When I seen these home designs it instantly appealed to me as the use of natural foliage for shade is something that can also be utilised for shipping container housing as we all know sitting under trees in the shade makes things a lot more bearable so why not put an entire house or apartments under greenery?
GreeNOLA (NOLA being short for New Orleans, Louisiana) took the win in a Global Green Competition. It was submitted by New York-based architects Andrew Kotchen and Matthew Berman of Workshop/APD.
The GreeNOLA plan takes six houses and two multifamily units which employ energy-efficient appliances, solar power and recycled building materials. Also integrating child care and a community garden in the hope this will help cut down on pollution and reduce energy consumption by at least 50%.
Although runner up with ShotgunLOFT by Frederic Schwartz of Schwartz Architecture didn’t win his design works well with modular construction and trellis’s to give natural shade stepped away from the buildings. On top of looking at the design and home elements the cost of building the units was also looked at by the designer who came up with a self-help/sweat equity financial model. Which I agree with as it brings in the human element of pride and being part of the project.
In one of the worst hit areas from Hurricane Katrina which left heavy flooding in its aftermath developers have come up with a new prototype home that is designed for rapid deployment for areas blown away by hurricanes and tornadoes or knocked down by earthquakes.
The Roese Sunshower SSIP house in New Orleans is designed to be shipped in a single shipping container as well as for rapid deployment as a quick housing solution that is also permanent as well as strong enough to withstand other calamaties. Adding to this a solar panel array to help with recovery as it can operate off grid.
As you can see the wall sections are formed from SIP eps foam core encased in a Galvalume steel skin. I have used similar in the construction of large freezer/chiller buildings and factory units in the UK as the method is not only light but very easy to work with. Adding to that its also moisture resistant and works as a hydroscopic thermal mass which helps to remove heat from the building.
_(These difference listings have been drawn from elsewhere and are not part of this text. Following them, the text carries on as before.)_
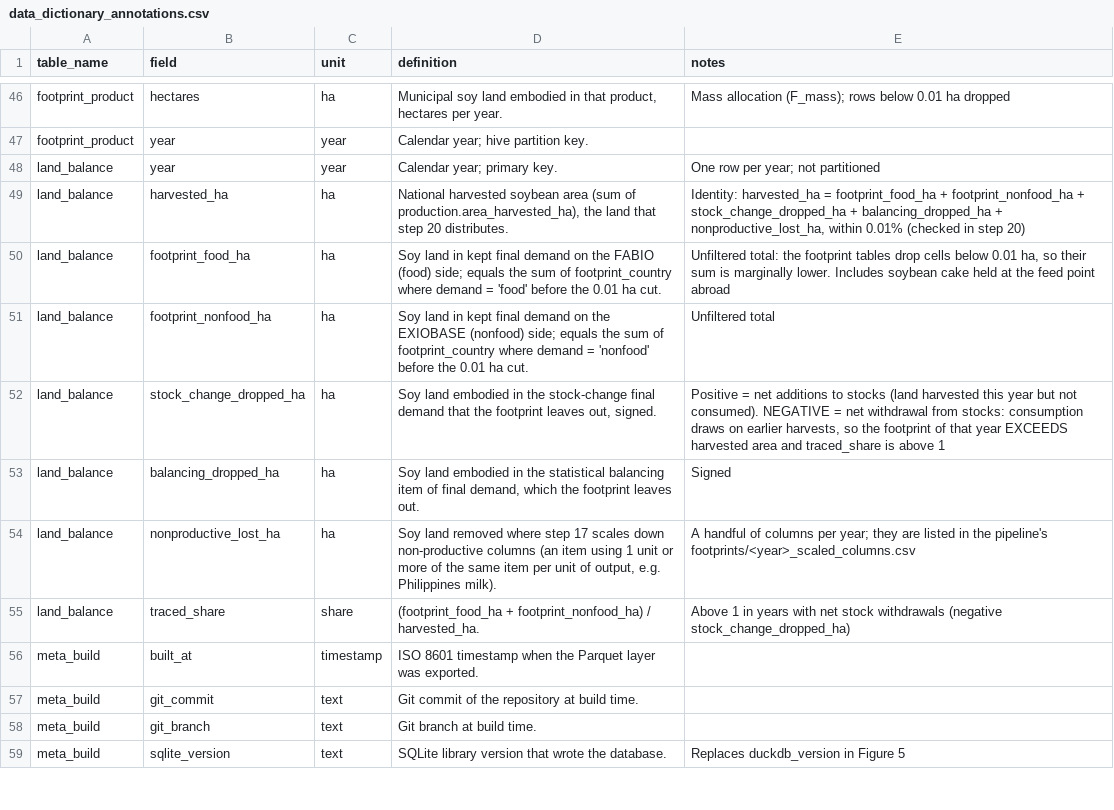
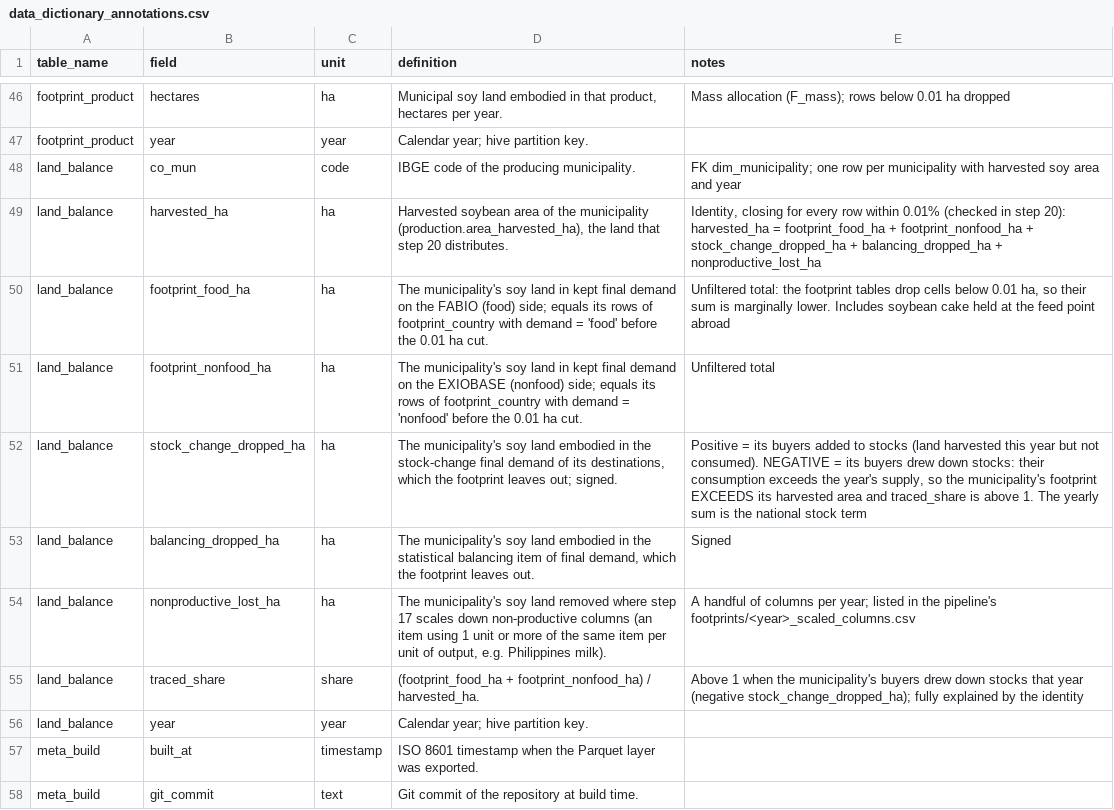
Before and after one commit to lizaburiak/land-use-footprint-brazilian-soy, a CSV file: results/reference/data_dictionary_annotations.csv, drawn as a sheet; only a part is shown, gaps mark what is left out; the shorter side is filled out with more unchanged rows.

```diff
--- a/results/reference/data_dictionary_annotations.csv
+++ b/results/reference/data_dictionary_annotations.csv
@@ -47,10 +47,11 @@ footprint_product,hectares,ha,"Municipal soy land embodied in that product, hect
 footprint_product,year,year,Calendar year; hive partition key.,
-land_balance,year,year,Calendar year; primary key.,One row per year; not partitioned
-land_balance,harvested_ha,ha,"National harvested soybean area (sum of production.area_harvested_ha), the land that step 20 distributes.","Identity: harvested_ha = footprint_food_ha + footprint_nonfood_ha + stock_change_dropped_ha + balancing_dropped_ha + nonproductive_lost_ha, within 0.01% (checked in step 20)"
-land_balance,footprint_food_ha,ha,Soy land in kept final demand on the FABIO (food) side; equals the sum of footprint_country where demand = 'food' before the 0.01 ha cut.,"Unfiltered total: the footprint tables drop cells below 0.01 ha, so their sum is marginally lower. Includes soybean cake held at the feed point abroad"
-land_balance,footprint_nonfood_ha,ha,Soy land in kept final demand on the EXIOBASE (nonfood) side; equals the sum of footprint_country where demand = 'nonfood' before the 0.01 ha cut.,Unfiltered total
-land_balance,stock_change_dropped_ha,ha,"Soy land embodied in the stock-change final demand that the footprint leaves out, signed.","Positive = net additions to stocks (land harvested this year but not consumed). NEGATIVE = net withdrawal from stocks: consumption draws on earlier harvests, so the footprint of that year EXCEEDS harvested area and traced_share is above 1"
-land_balance,balancing_dropped_ha,ha,"Soy land embodied in the statistical balancing item of final demand, which the footprint leaves out.",Signed
-land_balance,nonproductive_lost_ha,ha,"Soy land removed where step 17 scales down non-productive columns (an item using 1 unit or more of the same item per unit of output, e.g. Philippines milk).",A handful of columns per year; they are listed in the pipeline's footprints/<year>_scaled_columns.csv
-land_balance,traced_share,share,(footprint_food_ha + footprint_nonfood_ha) / harvested_ha.,Above 1 in years with net stock withdrawals (negative stock_change_dropped_ha)
+land_balance,co_mun,code,IBGE code of the producing municipality.,FK dim_municipality; one row per municipality with harvested soy area and year
+land_balance,harvested_ha,ha,"Harvested soybean area of the municipality (production.area_harvested_ha), the land that step 20 distributes.","Identity, closing for every row within 0.01% (checked in step 20): harvested_ha = footprint_food_ha + footprint_nonfood_ha + stock_change_dropped_ha + balancing_dropped_ha + nonproductive_lost_ha"
+land_balance,footprint_food_ha,ha,The municipality's soy land in kept final demand on the FABIO (food) side; equals its rows of footprint_country with demand = 'food' before the 0.01 ha cut.,"Unfiltered total: the footprint tables drop cells below 0.01 ha, so their sum is marginally lower. Includes soybean cake held at the feed point abroad"
+land_balance,footprint_nonfood_ha,ha,The municipality's soy land in kept final demand on the EXIOBASE (nonfood) side; equals its rows of footprint_country with demand = 'nonfood' before the 0.01 ha cut.,Unfiltered total
+land_balance,stock_change_dropped_ha,ha,"The municipality's soy land embodied in the stock-change final demand of its destinations, which the footprint leaves out; signed.","Positive = its buyers added to stocks (land harvested this year but not consumed). NEGATIVE = its buyers drew down stocks: their consumption exceeds the year's supply, so the municipality's footprint EXCEEDS its harvested area and traced_share is above 1. The yearly sum is the national stock term"
+land_balance,balancing_dropped_ha,ha,"The municipality's soy land embodied in the statistical balancing item of final demand, which the footprint leaves out.",Signed
+land_balance,nonproductive_lost_ha,ha,"The municipality's soy land removed where step 17 scales down non-productive columns (an item using 1 unit or more of the same item per unit of output, e.g. Philippines milk).",A handful of columns per year; listed in the pipeline's footprints/<year>_scaled_columns.csv
+land_balance,traced_share,share,(footprint_food_ha + footprint_nonfood_ha) / harvested_ha.,Above 1 when the municipality's buyers drew down stocks that year (negative stock_change_dropped_ha); fully explained by the identity
+land_balance,year,year,Calendar year; hive partition key.,
 meta_build,built_at,timestamp,ISO 8601 timestamp when the Parquet layer was exported.,
```
Also changed, not shown: 5 other files.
Models were submitted as part of a design competition and the winning entry was the Roese Sunshower SSIP house. Lots of good ideas and rapid deployment is always key to disasters due to the camera switching off generally public interest does to. So getting it done quickly while there is still public support and funds is always critical.